(TASK PROMPT):
Set down all of the data that follows word for word, without the images.

(PROVIDED ENTRIES):
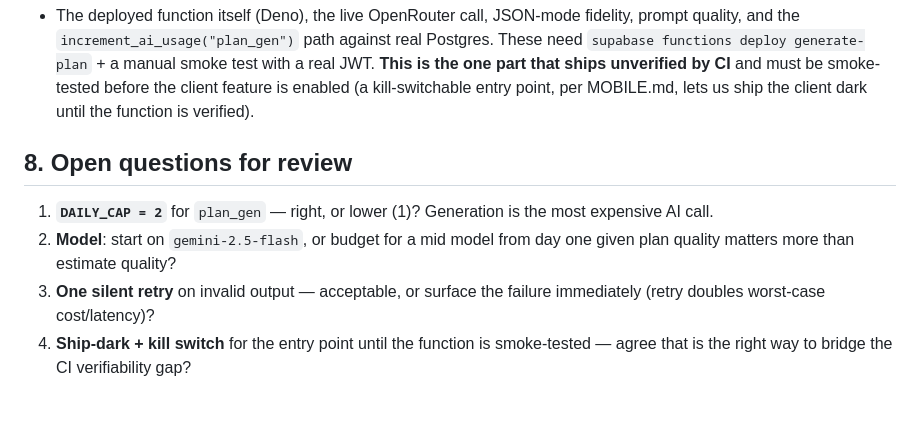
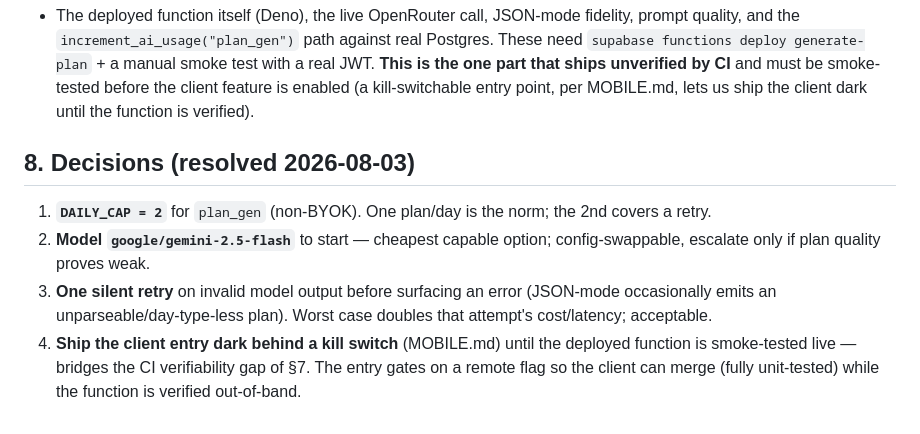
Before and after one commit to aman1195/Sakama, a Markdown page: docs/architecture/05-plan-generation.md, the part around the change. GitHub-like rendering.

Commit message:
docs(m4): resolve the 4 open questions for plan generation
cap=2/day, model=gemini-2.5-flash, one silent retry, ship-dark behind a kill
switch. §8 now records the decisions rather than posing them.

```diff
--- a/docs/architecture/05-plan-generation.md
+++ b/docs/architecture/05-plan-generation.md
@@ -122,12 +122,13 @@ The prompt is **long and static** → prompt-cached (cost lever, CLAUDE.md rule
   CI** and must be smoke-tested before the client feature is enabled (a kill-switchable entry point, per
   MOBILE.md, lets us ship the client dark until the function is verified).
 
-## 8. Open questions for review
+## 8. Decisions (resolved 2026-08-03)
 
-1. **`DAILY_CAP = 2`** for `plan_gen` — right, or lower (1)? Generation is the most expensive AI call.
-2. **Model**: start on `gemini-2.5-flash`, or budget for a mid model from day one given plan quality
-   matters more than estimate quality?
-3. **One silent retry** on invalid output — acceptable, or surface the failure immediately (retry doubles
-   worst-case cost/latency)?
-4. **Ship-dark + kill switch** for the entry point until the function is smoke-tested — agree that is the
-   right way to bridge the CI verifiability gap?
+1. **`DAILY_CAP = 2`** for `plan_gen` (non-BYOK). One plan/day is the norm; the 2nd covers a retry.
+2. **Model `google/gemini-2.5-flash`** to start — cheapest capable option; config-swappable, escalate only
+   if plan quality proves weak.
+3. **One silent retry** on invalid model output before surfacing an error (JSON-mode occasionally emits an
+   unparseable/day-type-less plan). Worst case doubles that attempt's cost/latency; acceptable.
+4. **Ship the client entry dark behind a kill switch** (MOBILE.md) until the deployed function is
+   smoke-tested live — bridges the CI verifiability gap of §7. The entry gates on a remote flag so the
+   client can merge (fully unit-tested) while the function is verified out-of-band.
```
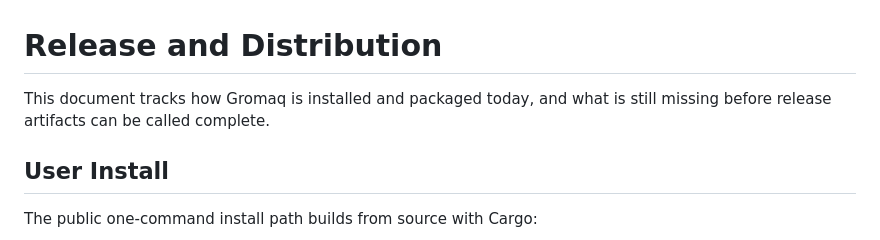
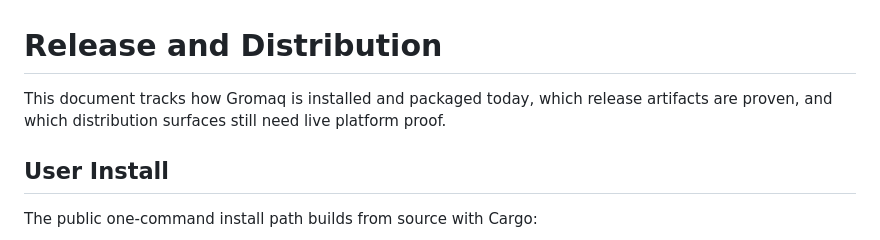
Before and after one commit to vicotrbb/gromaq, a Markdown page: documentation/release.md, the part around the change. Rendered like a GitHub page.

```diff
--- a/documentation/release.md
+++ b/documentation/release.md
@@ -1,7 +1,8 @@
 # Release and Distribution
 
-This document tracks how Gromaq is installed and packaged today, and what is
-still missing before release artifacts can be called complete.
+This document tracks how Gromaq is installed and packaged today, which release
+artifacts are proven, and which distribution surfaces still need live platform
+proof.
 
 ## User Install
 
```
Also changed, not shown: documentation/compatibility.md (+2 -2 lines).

(RESULT FOR THIS EXERCISE):
Before and after one commit to aman1195/Sakama, a Markdown page: docs/architecture/05-plan-generation.md, the part around the change. GitHub-like rendering.

Commit message:
docs(m4): resolve the 4 open questions for plan generation
cap=2/day, model=gemini-2.5-flash, one silent retry, ship-dark behind a kill
switch. §8 now records the decisions rather than posing them.

```diff
--- a/docs/architecture/05-plan-generation.md
+++ b/docs/architecture/05-plan-generation.md
@@ -122,12 +122,13 @@ The prompt is **long and static** → prompt-cached (cost lever, CLAUDE.md rule
   CI** and must be smoke-tested before the client feature is enabled (a kill-switchable entry point, per
   MOBILE.md, lets us ship the client dark until the function is verified).
 
-## 8. Open questions for review
+## 8. Decisions (resolved 2026-08-03)
 
-1. **`DAILY_CAP = 2`** for `plan_gen` — right, or lower (1)? Generation is the most expensive AI call.
-2. **Model**: start on `gemini-2.5-flash`, or budget for a mid model from day one given plan quality
-   matters more than estimate quality?
-3. **One silent retry** on invalid output — acceptable, or surface the failure immediately (retry doubles
-   worst-case cost/latency)?
-4. **Ship-dark + kill switch** for the entry point until the function is smoke-tested — agree that is the
-   right way to bridge the CI verifiability gap?
+1. **`DAILY_CAP = 2`** for `plan_gen` (non-BYOK). One plan/day is the norm; the 2nd covers a retry.
+2. **Model `google/gemini-2.5-flash`** to start — cheapest capable option; config-swappable, escalate only
+   if plan quality proves weak.
+3. **One silent retry** on invalid model output before surfacing an error (JSON-mode occasionally emits an
+   unparseable/day-type-less plan). Worst case doubles that attempt's cost/latency; acceptable.
+4. **Ship the client entry dark behind a kill switch** (MOBILE.md) until the deployed function is
+   smoke-tested live — bridges the CI verifiability gap of §7. The entry gates on a remote flag so the
+   client can merge (fully unit-tested) while the function is verified out-of-band.
```
Before and after one commit to vicotrbb/gromaq, a Markdown page: documentation/release.md, the part around the change. Rendered like a GitHub page.

```diff
--- a/documentation/release.md
+++ b/documentation/release.md
@@ -1,7 +1,8 @@
 # Release and Distribution
 
-This document tracks how Gromaq is installed and packaged today, and what is
-still missing before release artifacts can be called complete.
+This document tracks how Gromaq is installed and packaged today, which release
+artifacts are proven, and which distribution surfaces still need live platform
+proof.
 
 ## User Install
 
```
Also changed, not shown: documentation/compatibility.md (+2 -2 lines).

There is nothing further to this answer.